- **Task goal**: Keep each entry exactly as written when you repeat it, and skip the images.

- **Data for review**:
○ ○ ○ ○ ○ ○ ○

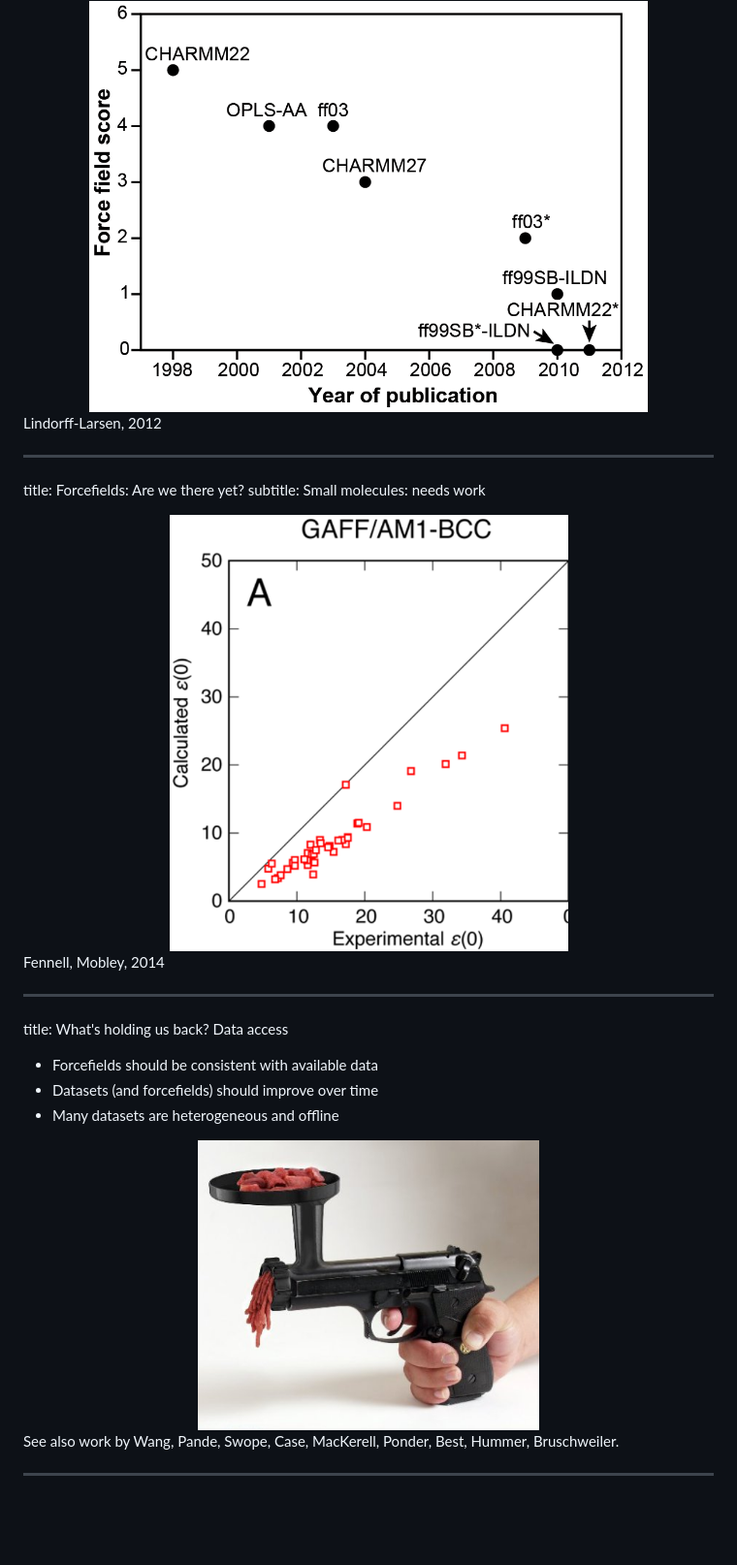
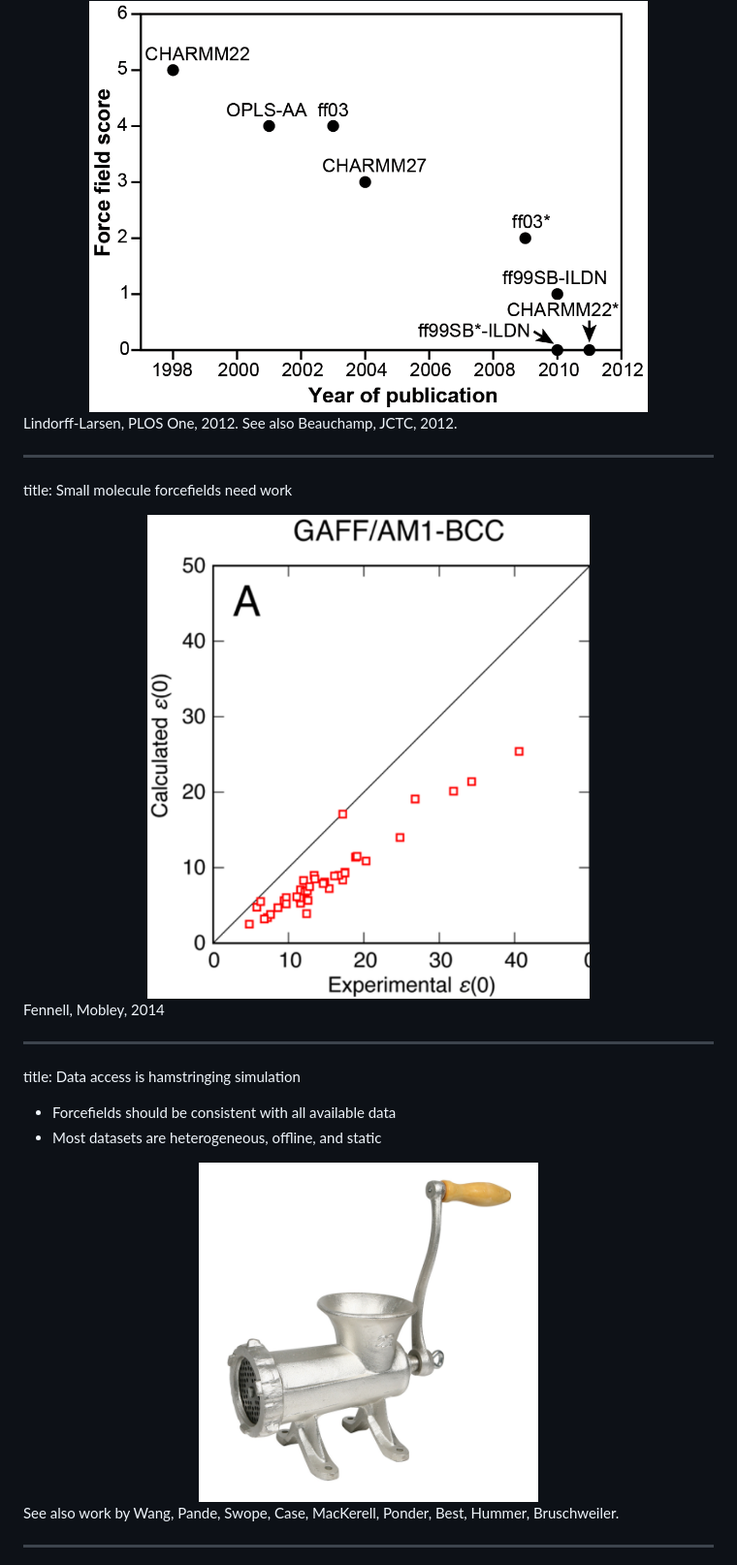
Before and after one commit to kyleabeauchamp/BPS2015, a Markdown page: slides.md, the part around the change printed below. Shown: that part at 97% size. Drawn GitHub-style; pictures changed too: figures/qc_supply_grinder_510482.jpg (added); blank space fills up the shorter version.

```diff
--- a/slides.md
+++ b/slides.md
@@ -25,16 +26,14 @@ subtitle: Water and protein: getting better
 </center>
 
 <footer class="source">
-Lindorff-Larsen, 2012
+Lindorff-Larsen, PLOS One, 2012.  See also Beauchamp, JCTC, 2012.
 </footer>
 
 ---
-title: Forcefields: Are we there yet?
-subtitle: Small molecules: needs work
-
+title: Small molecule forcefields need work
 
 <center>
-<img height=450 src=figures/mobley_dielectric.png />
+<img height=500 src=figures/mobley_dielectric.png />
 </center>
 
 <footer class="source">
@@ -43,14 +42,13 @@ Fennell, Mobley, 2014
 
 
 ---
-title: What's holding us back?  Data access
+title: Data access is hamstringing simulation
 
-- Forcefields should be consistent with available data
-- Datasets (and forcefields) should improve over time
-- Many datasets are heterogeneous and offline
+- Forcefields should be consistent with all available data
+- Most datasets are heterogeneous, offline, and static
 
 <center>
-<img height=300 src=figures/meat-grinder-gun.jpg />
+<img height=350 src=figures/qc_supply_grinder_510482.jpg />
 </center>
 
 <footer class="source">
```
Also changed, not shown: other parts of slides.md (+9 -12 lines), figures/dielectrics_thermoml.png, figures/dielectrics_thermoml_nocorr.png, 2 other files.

○ ○ ○ ○ ○ ○ ○

- **Worked solution**:
Before and after one commit to kyleabeauchamp/BPS2015, a Markdown page: slides.md, the part around the change printed below. Shown: that part at 97% size. Drawn GitHub-style; pictures changed too: figures/qc_supply_grinder_510482.jpg (added); blank space fills up the shorter version.

```diff
--- a/slides.md
+++ b/slides.md
@@ -25,16 +26,14 @@ subtitle: Water and protein: getting better
 </center>
 
 <footer class="source">
-Lindorff-Larsen, 2012
+Lindorff-Larsen, PLOS One, 2012.  See also Beauchamp, JCTC, 2012.
 </footer>
 
 ---
-title: Forcefields: Are we there yet?
-subtitle: Small molecules: needs work
-
+title: Small molecule forcefields need work
 
 <center>
-<img height=450 src=figures/mobley_dielectric.png />
+<img height=500 src=figures/mobley_dielectric.png />
 </center>
 
 <footer class="source">
@@ -43,14 +42,13 @@ Fennell, Mobley, 2014
 
 
 ---
-title: What's holding us back?  Data access
+title: Data access is hamstringing simulation
 
-- Forcefields should be consistent with available data
-- Datasets (and forcefields) should improve over time
-- Many datasets are heterogeneous and offline
+- Forcefields should be consistent with all available data
+- Most datasets are heterogeneous, offline, and static
 
 <center>
-<img height=300 src=figures/meat-grinder-gun.jpg />
+<img height=350 src=figures/qc_supply_grinder_510482.jpg />
 </center>
 
 <footer class="source">
```
Also changed, not shown: other parts of slides.md (+9 -12 lines), figures/dielectrics_thermoml.png, figures/dielectrics_thermoml_nocorr.png, 2 other files.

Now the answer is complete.